====== Supplied material ======

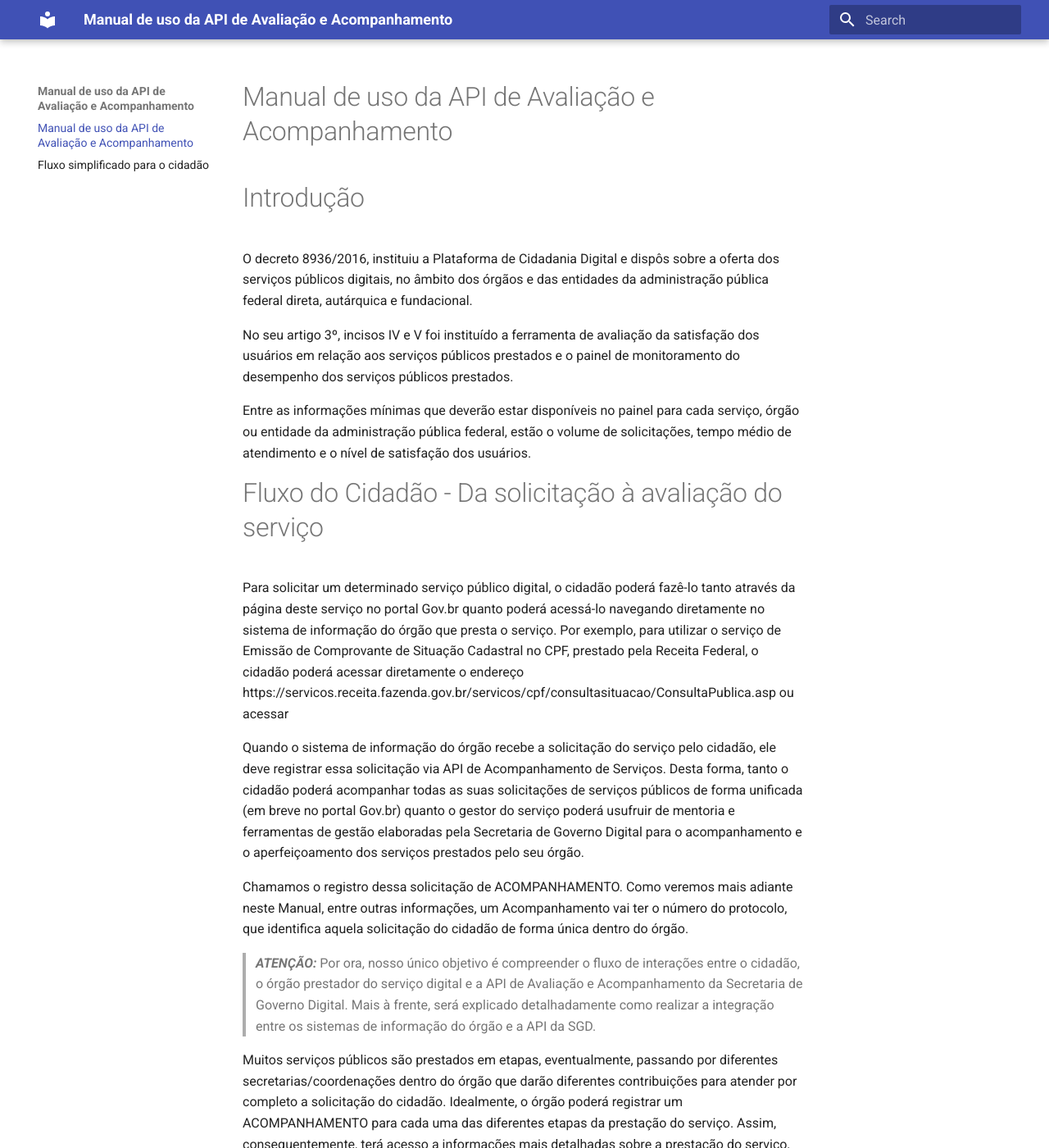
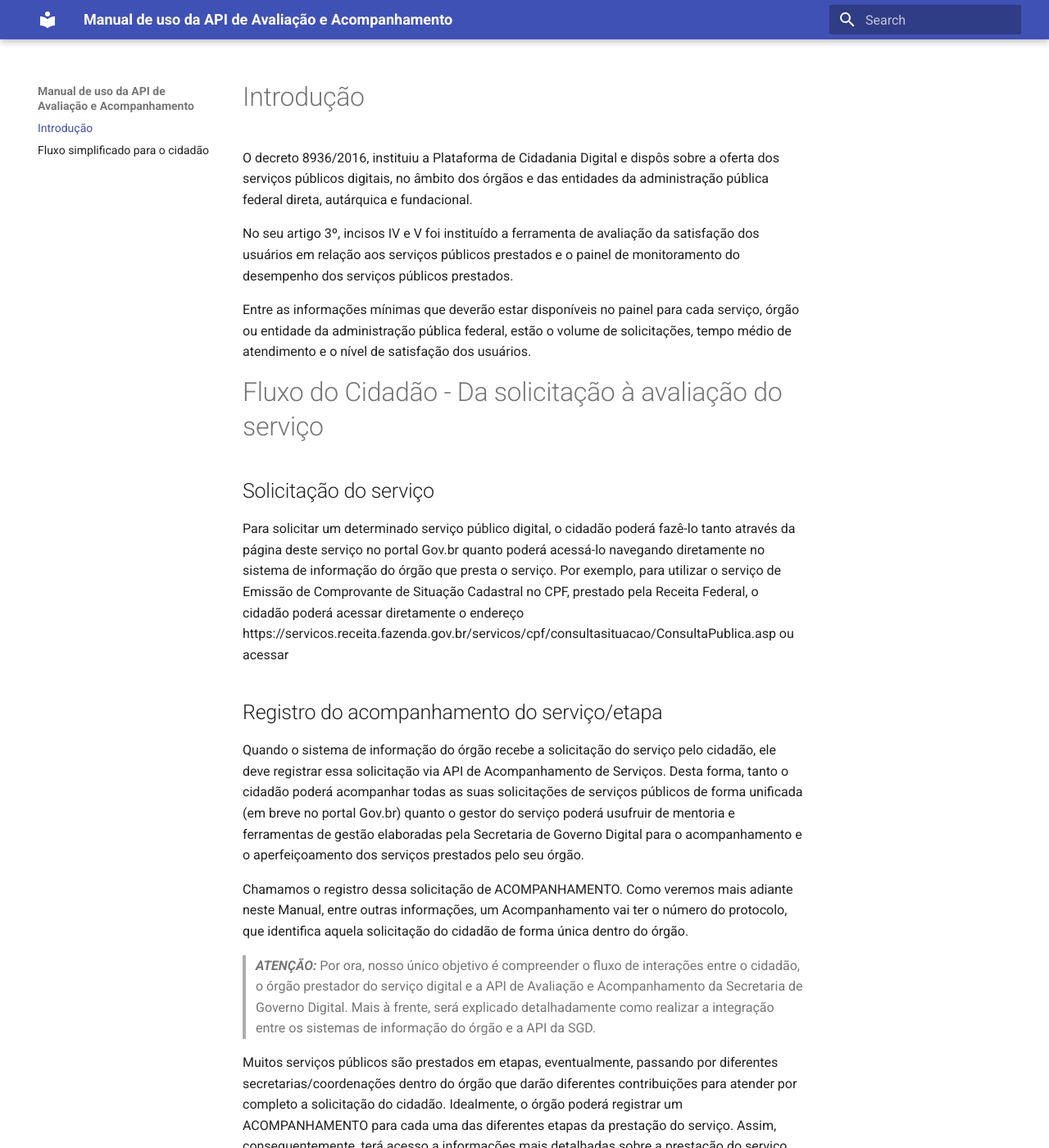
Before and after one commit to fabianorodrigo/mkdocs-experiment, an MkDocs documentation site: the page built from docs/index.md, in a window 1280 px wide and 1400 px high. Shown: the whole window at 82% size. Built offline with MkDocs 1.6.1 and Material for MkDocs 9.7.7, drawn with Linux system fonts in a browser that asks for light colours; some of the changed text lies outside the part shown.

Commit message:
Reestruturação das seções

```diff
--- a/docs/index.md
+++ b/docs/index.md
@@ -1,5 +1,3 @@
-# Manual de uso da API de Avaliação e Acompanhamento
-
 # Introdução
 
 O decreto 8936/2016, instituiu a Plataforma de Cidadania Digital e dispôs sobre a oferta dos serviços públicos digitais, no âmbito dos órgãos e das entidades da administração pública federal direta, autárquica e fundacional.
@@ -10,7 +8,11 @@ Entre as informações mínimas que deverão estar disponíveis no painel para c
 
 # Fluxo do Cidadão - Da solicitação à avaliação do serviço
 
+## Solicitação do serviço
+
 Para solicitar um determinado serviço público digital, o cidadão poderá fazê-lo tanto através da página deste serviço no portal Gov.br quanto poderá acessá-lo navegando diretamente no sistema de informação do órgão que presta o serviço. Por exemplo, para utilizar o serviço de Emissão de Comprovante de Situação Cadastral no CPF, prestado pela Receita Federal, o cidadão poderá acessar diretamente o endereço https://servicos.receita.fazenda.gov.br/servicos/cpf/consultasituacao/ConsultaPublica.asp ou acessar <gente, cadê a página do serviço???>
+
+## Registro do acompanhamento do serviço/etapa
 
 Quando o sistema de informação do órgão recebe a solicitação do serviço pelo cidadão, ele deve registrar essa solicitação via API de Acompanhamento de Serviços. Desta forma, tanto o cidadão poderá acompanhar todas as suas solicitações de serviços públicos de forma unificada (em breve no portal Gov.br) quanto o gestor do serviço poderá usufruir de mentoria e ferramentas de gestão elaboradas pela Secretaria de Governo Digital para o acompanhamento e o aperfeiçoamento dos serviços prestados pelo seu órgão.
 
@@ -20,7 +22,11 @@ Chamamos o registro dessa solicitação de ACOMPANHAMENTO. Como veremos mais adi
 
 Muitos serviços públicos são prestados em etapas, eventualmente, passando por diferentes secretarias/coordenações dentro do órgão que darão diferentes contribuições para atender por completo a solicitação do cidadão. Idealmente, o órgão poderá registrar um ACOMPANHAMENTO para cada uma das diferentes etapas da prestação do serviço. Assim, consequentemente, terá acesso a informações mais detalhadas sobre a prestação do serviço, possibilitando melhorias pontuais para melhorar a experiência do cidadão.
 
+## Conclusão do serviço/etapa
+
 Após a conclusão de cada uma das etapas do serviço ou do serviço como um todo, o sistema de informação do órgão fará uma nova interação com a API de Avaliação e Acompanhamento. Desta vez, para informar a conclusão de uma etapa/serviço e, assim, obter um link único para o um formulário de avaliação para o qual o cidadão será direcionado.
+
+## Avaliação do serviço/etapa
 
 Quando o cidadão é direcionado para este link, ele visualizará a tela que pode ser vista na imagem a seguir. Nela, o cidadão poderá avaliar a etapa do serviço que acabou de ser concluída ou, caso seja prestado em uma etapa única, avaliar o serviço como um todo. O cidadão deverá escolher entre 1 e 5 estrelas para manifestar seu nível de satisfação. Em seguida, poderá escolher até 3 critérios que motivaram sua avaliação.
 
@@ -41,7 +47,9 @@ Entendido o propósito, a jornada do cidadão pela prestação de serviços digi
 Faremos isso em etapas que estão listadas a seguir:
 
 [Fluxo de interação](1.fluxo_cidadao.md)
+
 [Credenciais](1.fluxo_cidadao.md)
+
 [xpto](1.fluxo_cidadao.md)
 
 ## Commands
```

======

_Required action_:
Skip the images and restate each record above word for word.

_Solution for this exercise_:
Before and after one commit to fabianorodrigo/mkdocs-experiment, an MkDocs documentation site: the page built from docs/index.md, in a window 1280 px wide and 1400 px high. Shown: the whole window at 82% size. Built offline with MkDocs 1.6.1 and Material for MkDocs 9.7.7, drawn with Linux system fonts in a browser that asks for light colours; some of the changed text lies outside the part shown.

Commit message:
Reestruturação das seções

```diff
--- a/docs/index.md
+++ b/docs/index.md
@@ -1,5 +1,3 @@
-# Manual de uso da API de Avaliação e Acompanhamento
-
 # Introdução
 
 O decreto 8936/2016, instituiu a Plataforma de Cidadania Digital e dispôs sobre a oferta dos serviços públicos digitais, no âmbito dos órgãos e das entidades da administração pública federal direta, autárquica e fundacional.
@@ -10,7 +8,11 @@ Entre as informações mínimas que deverão estar disponíveis no painel para c
 
 # Fluxo do Cidadão - Da solicitação à avaliação do serviço
 
+## Solicitação do serviço
+
 Para solicitar um determinado serviço público digital, o cidadão poderá fazê-lo tanto através da página deste serviço no portal Gov.br quanto poderá acessá-lo navegando diretamente no sistema de informação do órgão que presta o serviço. Por exemplo, para utilizar o serviço de Emissão de Comprovante de Situação Cadastral no CPF, prestado pela Receita Federal, o cidadão poderá acessar diretamente o endereço https://servicos.receita.fazenda.gov.br/servicos/cpf/consultasituacao/ConsultaPublica.asp ou acessar <gente, cadê a página do serviço???>
+
+## Registro do acompanhamento do serviço/etapa
 
 Quando o sistema de informação do órgão recebe a solicitação do serviço pelo cidadão, ele deve registrar essa solicitação via API de Acompanhamento de Serviços. Desta forma, tanto o cidadão poderá acompanhar todas as suas solicitações de serviços públicos de forma unificada (em breve no portal Gov.br) quanto o gestor do serviço poderá usufruir de mentoria e ferramentas de gestão elaboradas pela Secretaria de Governo Digital para o acompanhamento e o aperfeiçoamento dos serviços prestados pelo seu órgão.
 
@@ -20,7 +22,11 @@ Chamamos o registro dessa solicitação de ACOMPANHAMENTO. Como veremos mais adi
 
 Muitos serviços públicos são prestados em etapas, eventualmente, passando por diferentes secretarias/coordenações dentro do órgão que darão diferentes contribuições para atender por completo a solicitação do cidadão. Idealmente, o órgão poderá registrar um ACOMPANHAMENTO para cada uma das diferentes etapas da prestação do serviço. Assim, consequentemente, terá acesso a informações mais detalhadas sobre a prestação do serviço, possibilitando melhorias pontuais para melhorar a experiência do cidadão.
 
+## Conclusão do serviço/etapa
+
 Após a conclusão de cada uma das etapas do serviço ou do serviço como um todo, o sistema de informação do órgão fará uma nova interação com a API de Avaliação e Acompanhamento. Desta vez, para informar a conclusão de uma etapa/serviço e, assim, obter um link único para o um formulário de avaliação para o qual o cidadão será direcionado.
+
+## Avaliação do serviço/etapa
 
 Quando o cidadão é direcionado para este link, ele visualizará a tela que pode ser vista na imagem a seguir. Nela, o cidadão poderá avaliar a etapa do serviço que acabou de ser concluída ou, caso seja prestado em uma etapa única, avaliar o serviço como um todo. O cidadão deverá escolher entre 1 e 5 estrelas para manifestar seu nível de satisfação. Em seguida, poderá escolher até 3 critérios que motivaram sua avaliação.
 
@@ -41,7 +47,9 @@ Entendido o propósito, a jornada do cidadão pela prestação de serviços digi
 Faremos isso em etapas que estão listadas a seguir:
 
 [Fluxo de interação](1.fluxo_cidadao.md)
+
 [Credenciais](1.fluxo_cidadao.md)
+
 [xpto](1.fluxo_cidadao.md)
 
 ## Commands
```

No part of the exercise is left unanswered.